Schuller appeared to be referring in part to a measure put forward by Bernie Buescher, a former Colorado secretary of state who also served as a Democrat from Grand Junction in the state House of Representatives. It recommends a means for local government to be involved with and potentially influence energy companies’ choices of large facilities in urban locations before state permitting for such sites is obtained. As amended and presented Tuesday, the measure also includes concepts such as a mediation process if collaboration doesn’t produce an agreement.
The revised measure won enough praise that it caused task force members to agree to withdraw some other proposals if it passed. But while it passed unanimously, some on the task force said it didn’t go far enough because it merely involved local government more closely in the process rather than clarifying or enhancing local government’s role in oil and gas regulation.
The task force supported the Health Department’s request to the legislature to make five temporary air-monitoring and leak-detection jobs permanent, and the agency’s recommendation to create a health complaint and information line. It also encouraged the agency to seek funding for a mobile air quality monitoring unit and associated staffing, and funding for a human health risk assessment.
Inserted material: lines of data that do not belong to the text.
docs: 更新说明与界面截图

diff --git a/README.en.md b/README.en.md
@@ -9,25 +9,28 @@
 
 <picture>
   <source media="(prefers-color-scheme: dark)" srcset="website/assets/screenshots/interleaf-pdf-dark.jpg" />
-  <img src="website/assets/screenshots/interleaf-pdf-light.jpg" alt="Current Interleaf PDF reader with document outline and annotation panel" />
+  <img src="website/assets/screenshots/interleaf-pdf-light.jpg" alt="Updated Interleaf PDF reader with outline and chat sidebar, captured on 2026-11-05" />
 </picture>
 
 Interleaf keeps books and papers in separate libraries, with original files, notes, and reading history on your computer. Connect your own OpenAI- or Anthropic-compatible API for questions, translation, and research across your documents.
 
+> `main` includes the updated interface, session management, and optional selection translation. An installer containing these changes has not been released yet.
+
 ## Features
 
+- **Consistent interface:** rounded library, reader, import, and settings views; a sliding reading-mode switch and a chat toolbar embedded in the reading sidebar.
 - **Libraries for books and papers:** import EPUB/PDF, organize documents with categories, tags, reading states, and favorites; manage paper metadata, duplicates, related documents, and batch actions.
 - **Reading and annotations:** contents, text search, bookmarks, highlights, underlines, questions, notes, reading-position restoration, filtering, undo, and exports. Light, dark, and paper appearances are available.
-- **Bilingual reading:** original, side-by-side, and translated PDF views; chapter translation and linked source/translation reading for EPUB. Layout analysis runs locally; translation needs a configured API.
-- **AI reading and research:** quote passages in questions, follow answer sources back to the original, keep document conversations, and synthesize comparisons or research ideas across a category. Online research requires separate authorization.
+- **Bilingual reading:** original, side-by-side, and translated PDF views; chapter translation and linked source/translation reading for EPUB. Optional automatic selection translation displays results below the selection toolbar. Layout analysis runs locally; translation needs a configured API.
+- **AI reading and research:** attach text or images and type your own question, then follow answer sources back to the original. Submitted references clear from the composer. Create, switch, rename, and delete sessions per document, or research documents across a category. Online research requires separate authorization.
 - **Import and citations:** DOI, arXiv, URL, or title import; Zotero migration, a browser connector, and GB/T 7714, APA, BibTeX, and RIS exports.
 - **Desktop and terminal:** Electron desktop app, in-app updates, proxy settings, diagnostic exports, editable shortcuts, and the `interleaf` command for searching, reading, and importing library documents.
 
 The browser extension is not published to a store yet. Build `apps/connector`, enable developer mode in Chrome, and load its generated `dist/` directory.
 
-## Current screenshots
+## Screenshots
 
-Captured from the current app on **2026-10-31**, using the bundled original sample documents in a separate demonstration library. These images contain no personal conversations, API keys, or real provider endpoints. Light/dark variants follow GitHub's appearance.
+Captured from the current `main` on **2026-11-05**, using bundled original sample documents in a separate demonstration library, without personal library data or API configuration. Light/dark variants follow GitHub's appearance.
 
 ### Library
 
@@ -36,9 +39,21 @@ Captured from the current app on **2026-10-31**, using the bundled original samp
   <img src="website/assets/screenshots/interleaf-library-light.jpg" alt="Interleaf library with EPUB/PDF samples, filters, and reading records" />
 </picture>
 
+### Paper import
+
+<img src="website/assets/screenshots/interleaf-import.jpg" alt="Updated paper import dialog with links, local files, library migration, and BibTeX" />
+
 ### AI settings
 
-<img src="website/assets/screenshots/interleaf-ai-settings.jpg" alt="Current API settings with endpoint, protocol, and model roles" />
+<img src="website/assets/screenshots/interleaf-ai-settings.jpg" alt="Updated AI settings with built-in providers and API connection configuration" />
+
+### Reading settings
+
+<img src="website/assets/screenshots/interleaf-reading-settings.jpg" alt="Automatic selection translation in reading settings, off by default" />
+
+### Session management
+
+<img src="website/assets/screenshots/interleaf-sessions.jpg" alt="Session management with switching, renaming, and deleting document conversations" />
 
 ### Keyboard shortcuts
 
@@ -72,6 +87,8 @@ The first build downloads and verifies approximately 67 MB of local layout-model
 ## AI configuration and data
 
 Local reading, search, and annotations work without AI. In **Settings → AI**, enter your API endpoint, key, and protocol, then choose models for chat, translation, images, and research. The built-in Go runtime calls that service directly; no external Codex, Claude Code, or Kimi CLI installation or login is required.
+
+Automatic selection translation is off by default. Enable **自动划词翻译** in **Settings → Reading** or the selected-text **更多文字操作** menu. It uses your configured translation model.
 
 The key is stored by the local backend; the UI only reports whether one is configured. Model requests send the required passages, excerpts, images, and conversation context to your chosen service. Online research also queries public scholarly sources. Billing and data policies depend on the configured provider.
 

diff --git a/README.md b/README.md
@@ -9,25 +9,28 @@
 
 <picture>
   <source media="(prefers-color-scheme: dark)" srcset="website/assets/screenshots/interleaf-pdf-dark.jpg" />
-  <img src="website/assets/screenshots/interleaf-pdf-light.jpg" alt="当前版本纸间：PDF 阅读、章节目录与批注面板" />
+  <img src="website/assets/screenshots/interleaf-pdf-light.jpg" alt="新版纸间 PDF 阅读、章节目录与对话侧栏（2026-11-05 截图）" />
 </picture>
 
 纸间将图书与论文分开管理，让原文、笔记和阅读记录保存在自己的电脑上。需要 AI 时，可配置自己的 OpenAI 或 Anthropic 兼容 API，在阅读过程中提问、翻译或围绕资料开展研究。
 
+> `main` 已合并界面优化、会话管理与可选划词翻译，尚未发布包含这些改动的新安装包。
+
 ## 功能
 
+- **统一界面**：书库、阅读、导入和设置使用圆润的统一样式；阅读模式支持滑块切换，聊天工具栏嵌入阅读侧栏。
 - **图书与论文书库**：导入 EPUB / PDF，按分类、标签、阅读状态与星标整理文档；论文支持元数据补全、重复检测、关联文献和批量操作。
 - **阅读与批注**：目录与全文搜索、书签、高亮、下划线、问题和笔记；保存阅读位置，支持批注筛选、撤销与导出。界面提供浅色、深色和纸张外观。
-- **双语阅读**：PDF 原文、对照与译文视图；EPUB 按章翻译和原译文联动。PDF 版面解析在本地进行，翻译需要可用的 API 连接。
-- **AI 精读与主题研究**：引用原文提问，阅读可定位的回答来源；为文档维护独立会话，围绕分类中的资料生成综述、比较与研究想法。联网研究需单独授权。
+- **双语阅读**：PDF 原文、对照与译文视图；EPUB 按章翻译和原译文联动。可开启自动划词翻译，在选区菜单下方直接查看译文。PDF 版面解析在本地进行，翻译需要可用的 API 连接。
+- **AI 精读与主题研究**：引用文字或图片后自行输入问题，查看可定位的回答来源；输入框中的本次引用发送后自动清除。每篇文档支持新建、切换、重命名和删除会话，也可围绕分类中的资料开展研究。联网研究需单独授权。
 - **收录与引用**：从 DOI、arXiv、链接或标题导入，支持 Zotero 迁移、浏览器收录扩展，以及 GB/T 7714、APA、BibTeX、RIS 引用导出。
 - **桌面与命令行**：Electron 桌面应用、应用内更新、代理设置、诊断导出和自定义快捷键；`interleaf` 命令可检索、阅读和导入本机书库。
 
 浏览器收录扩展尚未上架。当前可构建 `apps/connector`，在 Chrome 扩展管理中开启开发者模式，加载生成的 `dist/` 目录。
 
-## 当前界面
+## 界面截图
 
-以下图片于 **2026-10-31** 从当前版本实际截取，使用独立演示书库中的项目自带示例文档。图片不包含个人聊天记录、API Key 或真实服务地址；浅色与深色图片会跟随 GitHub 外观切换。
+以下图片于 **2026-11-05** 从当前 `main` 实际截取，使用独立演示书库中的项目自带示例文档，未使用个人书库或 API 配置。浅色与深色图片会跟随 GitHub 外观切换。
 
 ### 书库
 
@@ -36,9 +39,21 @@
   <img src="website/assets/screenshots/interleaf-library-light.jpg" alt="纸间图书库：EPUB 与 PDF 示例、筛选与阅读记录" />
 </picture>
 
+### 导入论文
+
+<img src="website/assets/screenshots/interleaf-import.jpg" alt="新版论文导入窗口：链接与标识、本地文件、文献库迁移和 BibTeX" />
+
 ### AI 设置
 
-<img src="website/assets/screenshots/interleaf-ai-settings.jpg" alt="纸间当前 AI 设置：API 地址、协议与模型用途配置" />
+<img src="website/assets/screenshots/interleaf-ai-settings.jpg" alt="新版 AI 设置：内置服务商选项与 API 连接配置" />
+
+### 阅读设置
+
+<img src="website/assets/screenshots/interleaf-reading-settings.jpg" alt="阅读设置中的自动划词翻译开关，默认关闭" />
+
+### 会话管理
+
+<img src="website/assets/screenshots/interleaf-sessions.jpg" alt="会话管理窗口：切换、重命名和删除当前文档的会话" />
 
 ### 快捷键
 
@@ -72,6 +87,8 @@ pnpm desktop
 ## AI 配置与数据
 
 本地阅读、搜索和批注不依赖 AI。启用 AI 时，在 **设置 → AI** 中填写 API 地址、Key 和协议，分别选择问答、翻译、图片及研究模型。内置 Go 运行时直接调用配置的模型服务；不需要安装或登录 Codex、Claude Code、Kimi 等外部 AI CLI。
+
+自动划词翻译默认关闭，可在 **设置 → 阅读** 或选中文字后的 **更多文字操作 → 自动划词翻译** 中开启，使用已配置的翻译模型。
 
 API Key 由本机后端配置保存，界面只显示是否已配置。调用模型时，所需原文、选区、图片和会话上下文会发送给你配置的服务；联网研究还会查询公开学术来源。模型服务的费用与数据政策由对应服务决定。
But it rejected a recommendation for a review of fracking studies related to public health, and if needed a suspension of drilling and fracking while a comprehensive study is done to determine if they’re safe.
It also turned down recommendations to require earlier disclosure of chemicals used in fracking than is now mandated in Colorado, and to remove trade secret exemptions to disclosure. Likewise, it rejected a recommendation to change COGCC rules to acknowledge and require companies to follow local land-use rules that might be stricter than COGCC rules.
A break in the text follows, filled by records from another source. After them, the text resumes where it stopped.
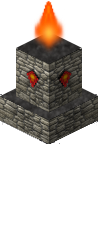
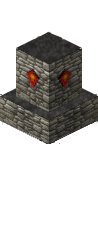
added tower animation

Changed region(s): [[0.3367, 0.0, 0.6735, 0.2333]]

diff --git a/src/Domain/TowerManager.cpp b/src/Domain/TowerManager.cpp
@@ -1,6 +1,5 @@
-#include <tgmath.h>
 #include "TowerManager.h"
-#include "UnitFactory.h"
+
 
 TowerManager::TowerManager()
 {}
@@ -83,6 +82,7 @@ void TowerManager::tick() {
 
                     std::cout << "Hero hp: " << this->hero->getHitPoints() << std::endl;
                     std::cout << "Hero mana: " << this->hero->getBase()->getMana() << std::endl;
+                    EngineFacade::engine()->setInstanceAction(tower->getBase()->getId(),"attack", "towerLayer");
                 }
 
             }
@@ -97,6 +97,7 @@ void TowerManager::tick() {
                     unit->receiveDamage(tower->getPower());
 
                     std::cout << "Unit hp: " << unit->getHitPoints() << std::endl;
+                    EngineFacade::engine()->setInstanceAction(tower->getBase()->getId(),"attack", "towerLayer");
                 }
 
             }

diff --git a/src/Domain/TowerManager.h b/src/Domain/TowerManager.h
@@ -9,6 +9,9 @@
 #include <math.h>
 #include <iostream>
 #include <random>
+#include <tgmath.h>
+#include "UnitFactory.h"
+#include "EngineFacade.h"
 
 class TowerManager {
It did call for convening a working group to look at ways of reducing truck traffic related to oil and gas development, for creating an oil and gas information clearinghouse, and for passing legislation making the state’s new rules targeting methane emissions permanent, among other recommendations.
Jim Ramey, executive director of Citizens for a Healthy Community in the North Fork Valley, said the task force failed to address the issues that resulted in its creation — “increased setbacks between drilling locations and homes and schools, as well as increased local government control over oil and gas operations.
“Once again, we saw the oil and gas industry oppose common-sense safeguards and improvements to Colorado’s rules and laws. The heavy-handed approach by the oil and gas industry in Colorado just doesn’t work. People won’t stand for it, and I expect they’ll carry protective solutions to the ballot box in 2016.”
Said Leslie Robinson, chair of the Grand Valley Citizens Alliance in Garfield County, “If the task force process did anything, it has energized like-minded people and organizations across the state to realize they have common objectives. From Rifle to Greeley, we have strengthened our resolve to work collectively with the governor and the Colorado oil and gas commission for comprehensive, statewide regulations that will better protect our families, communities, and water resources.”
Meanwhile, the group Protect Colorado, an issue committee that also goes by the name Protecting Colorado’s Environment, Economy, and Energy Independence, said Food and Water Watch and its new “front group, Coloradans Against Fracking,” showed they never intended to give the task force a chance to work, announcing their ballot measure Tuesday before the task force even made its recommendations.
“Their only goal was — and still is — to ban fracking in Colorado, regardless of the devastating economic impacts and the threat to personal property rights,” Protect Colorado said.